[xxxv] Cal. Pat. 16 Jas. I p. 416
[xxxvi] Nicholls, K.W., The Episcopal Rentals of Clonfert and Kilmacduagh, Analecta Hibernica, No. 26, IMC, 1970, pp. 130-143.
[xxxvii] O Donovan, J., Tribes and Customs of Hy Many, commonly called O Kelly’s Country, Irish Archaeological Society, Dublin, 1843, pp. 4-5.
[xxxviii] Twemlow, J.A., (ed.) Calendar of Papal Registers relating to Great Britain and Ireland, Vol. 14: 1484-1492, London, (1960) Vatican Regesta 719: 1486-7, p.138.
[xxxix] Nicholls, K.W., Rectory, Vicarage and Parish in the Western Irish Diocese, J.R.S.A.I., Vol. 101, No. 1, 1970, p. 82.
[xl] Calendar Patent Rolls, 8 James I, Part 2, pp. 179-180.
[xli] Lawrence Family Album; Galway County Council Archives, GP1/ Lawrence Papers, Lisreaghan (Belview), Lawrencetown, Co. Galway 1826-1930, including Golding Letters, Shrule, Co. Mayo 1966, A Descriptive List Prepared by Galway County Council, 2008, p. 73 (No. 254).
[xlii] Lawrence Family Album; Galway County Council Archives, GP1/ Lawrence Papers, Lisreaghan (Belview), Lawrencetown, Co. Galway 1826-1930, including Golding Letters, Shrule, Co. Mayo 1966, A Descriptive List Prepared by Galway County Council, 2008, p. 73 (No. 254).
[xliii] Nicholls, K.W., The Episcopal Rentals of Clonfert and Kilmacduagh, Analecta Hibernica, No. 26, IMC, 1970, p. 138.

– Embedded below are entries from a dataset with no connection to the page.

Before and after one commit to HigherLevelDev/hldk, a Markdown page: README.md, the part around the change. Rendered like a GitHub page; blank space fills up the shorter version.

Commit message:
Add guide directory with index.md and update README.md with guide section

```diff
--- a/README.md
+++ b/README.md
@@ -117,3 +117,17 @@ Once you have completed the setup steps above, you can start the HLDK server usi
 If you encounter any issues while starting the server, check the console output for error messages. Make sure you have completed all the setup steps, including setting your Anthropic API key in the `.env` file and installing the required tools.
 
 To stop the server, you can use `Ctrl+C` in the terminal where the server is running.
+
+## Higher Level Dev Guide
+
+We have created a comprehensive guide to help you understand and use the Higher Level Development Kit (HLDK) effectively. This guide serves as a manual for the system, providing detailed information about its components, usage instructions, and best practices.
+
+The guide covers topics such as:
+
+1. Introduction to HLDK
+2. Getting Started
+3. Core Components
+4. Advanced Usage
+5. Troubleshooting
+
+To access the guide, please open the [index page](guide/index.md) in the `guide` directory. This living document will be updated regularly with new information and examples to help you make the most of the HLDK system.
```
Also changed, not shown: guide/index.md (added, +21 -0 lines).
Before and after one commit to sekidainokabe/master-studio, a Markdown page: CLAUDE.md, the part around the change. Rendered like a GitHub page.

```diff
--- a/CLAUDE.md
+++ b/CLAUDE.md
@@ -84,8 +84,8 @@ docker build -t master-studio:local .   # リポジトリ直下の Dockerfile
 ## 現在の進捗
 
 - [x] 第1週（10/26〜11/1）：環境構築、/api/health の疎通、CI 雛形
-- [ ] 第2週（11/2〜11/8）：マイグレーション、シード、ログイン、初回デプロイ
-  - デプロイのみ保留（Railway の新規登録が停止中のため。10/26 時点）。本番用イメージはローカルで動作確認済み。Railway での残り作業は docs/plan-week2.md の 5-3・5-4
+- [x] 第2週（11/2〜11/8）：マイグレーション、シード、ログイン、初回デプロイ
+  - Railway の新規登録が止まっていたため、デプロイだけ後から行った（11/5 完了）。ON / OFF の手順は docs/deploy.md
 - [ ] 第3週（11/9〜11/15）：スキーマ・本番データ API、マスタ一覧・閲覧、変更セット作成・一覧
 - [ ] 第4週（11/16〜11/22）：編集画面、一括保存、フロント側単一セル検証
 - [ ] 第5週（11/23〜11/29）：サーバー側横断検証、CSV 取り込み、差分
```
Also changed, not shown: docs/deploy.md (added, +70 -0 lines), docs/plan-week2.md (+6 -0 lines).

[xliv] Blake, M. J., Blake Family Records 1600-1700, Second series, London, Elliot Stock, 1905, p. 287, Appendix F. This Robert Blake was ancestor of the Blakes of Hollypark, Loughrea.
[xlv] Chancery Inquis. Chas. I, Inquisition dated 3rd October 1631, National Archives.
[xlvi] Egan, P.K. and Costello, M.A., Obligationes pro Annatis Diocesis Clonfertensis, Archivium Hibernicum, Vol. 21, 1958, p, 74, footnote 78.
[xlvii] McNicholls, K.W., Visitations of the Dioceses of Clonfert, Tuam and Kilmacduagh, c. 1565-67, Analecta Hibernica, No. 26, 1970, pp. 144-157.
[xlviii] Blake, M.J., A note on Roland de Burgo alias Burke, Bishop of Clonfert; and the Monastery “De Portu Puro” at Clonfert, J.G.A.H.S., Vol. IV, No. iv., pp. 230-232. ‘Exchequer Inquisition: Co. Galway: 15th Elizabeth: Rolandus de Burgo alias Burke, late Bishop of Clonfert’, taken at the town of Athenry, 1st October 1584, before John Crofton and a Jury.